### [Directions for this task]
The records that follow must be repeated exactly, minus the images.

***** Working data

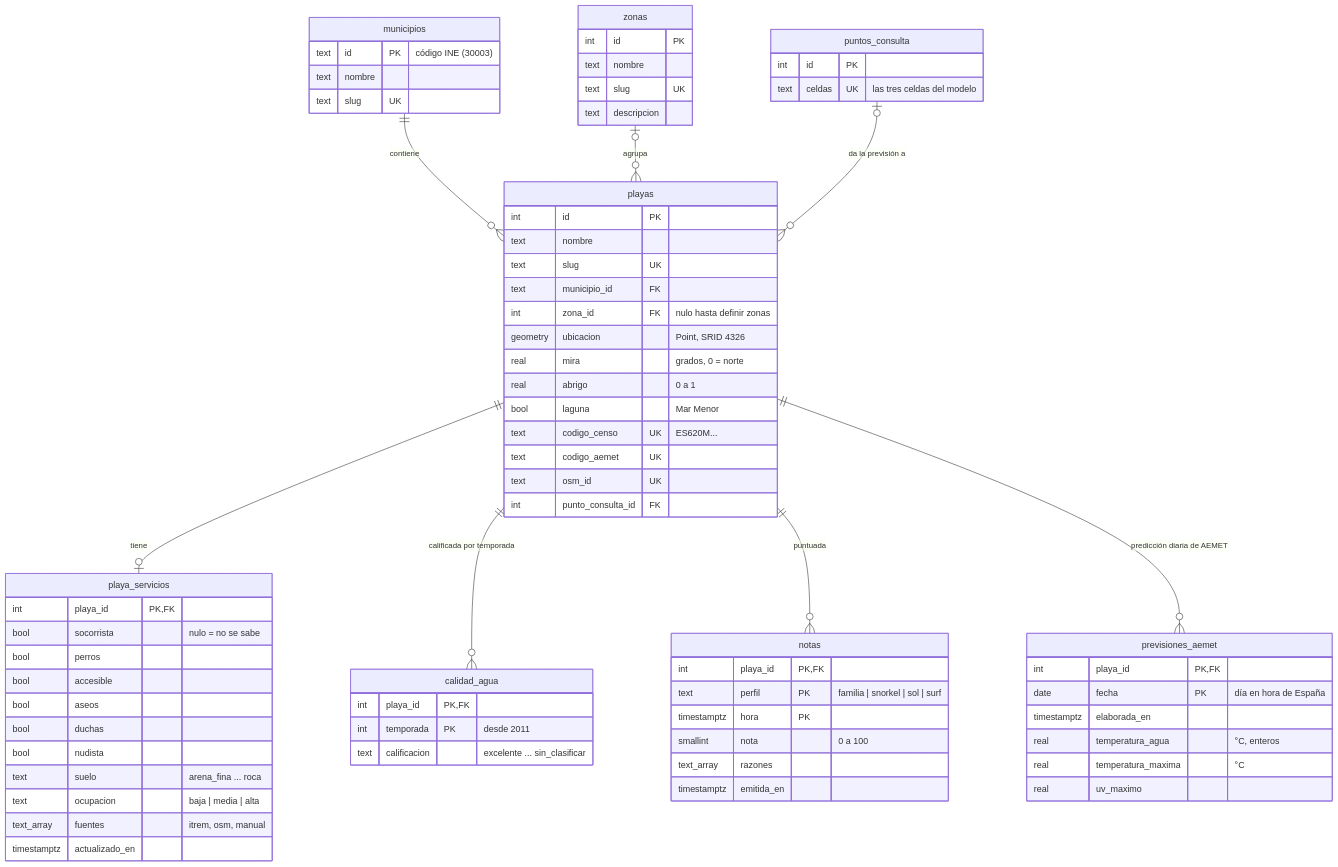
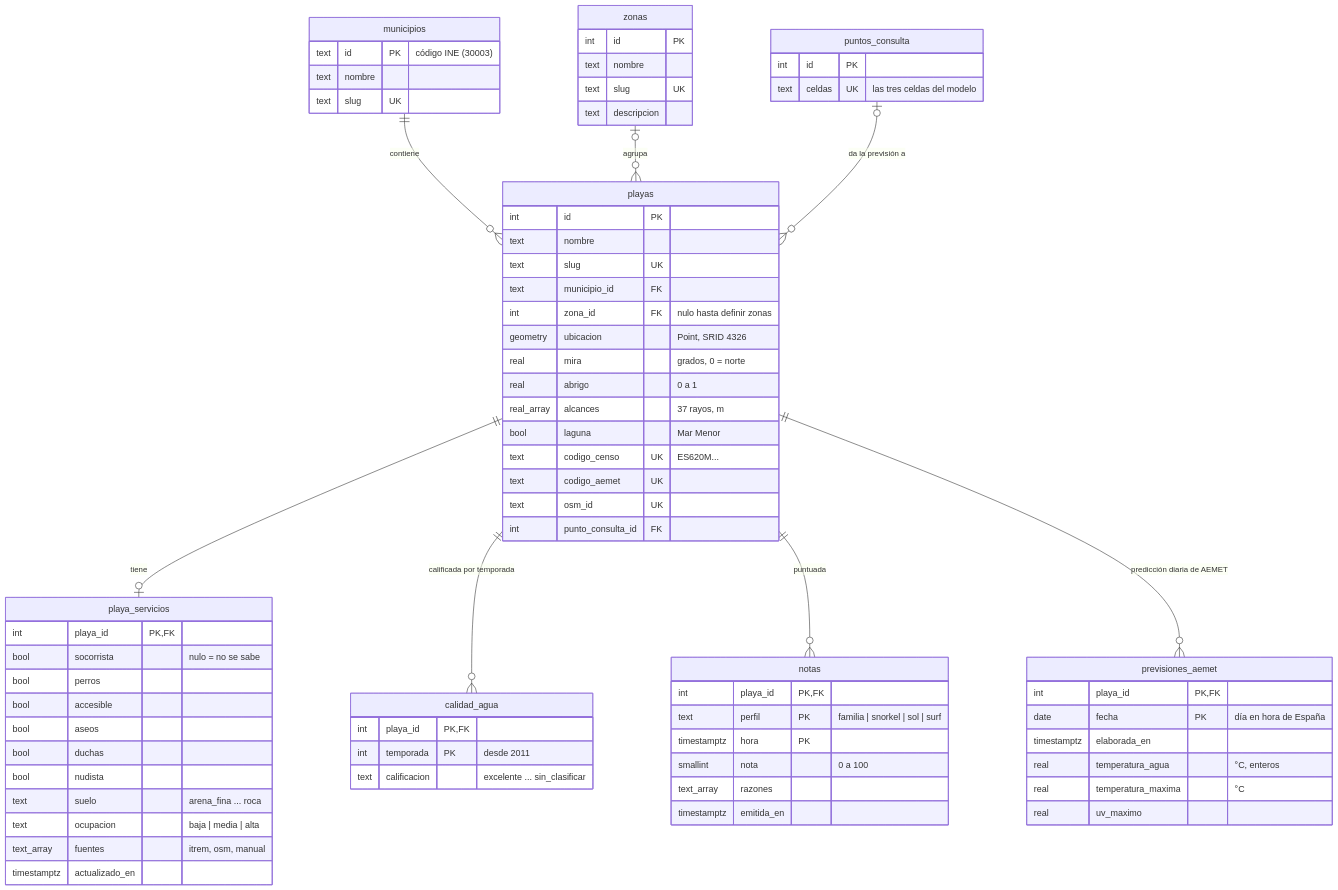
Before and after one commit to pdawgabriel-hub/playa-hoy: the first of 2 diagrams in docs/modelo-datos.md, drawn with Mermaid. The commit also changed 12 other files, not shown here.

```diff
--- a/docs/modelo-datos.md
+++ b/docs/modelo-datos.md
@@ -40,6 +40,7 @@
         geometry ubicacion "Point, SRID 4326"
         real mira "grados, 0 = norte"
         real abrigo "0 a 1"
+        real_array alcances "37 rayos, m"
         bool laguna "Mar Menor"
         text codigo_censo UK "ES620M..."
         text codigo_aemet UK
```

**********

### [Solved exercise]
Before and after one commit to pdawgabriel-hub/playa-hoy: the first of 2 diagrams in docs/modelo-datos.md, drawn with Mermaid. The commit also changed 12 other files, not shown here.

```diff
--- a/docs/modelo-datos.md
+++ b/docs/modelo-datos.md
@@ -40,6 +40,7 @@
         geometry ubicacion "Point, SRID 4326"
         real mira "grados, 0 = norte"
         real abrigo "0 a 1"
+        real_array alcances "37 rayos, m"
         bool laguna "Mar Menor"
         text codigo_censo UK "ES620M..."
         text codigo_aemet UK
```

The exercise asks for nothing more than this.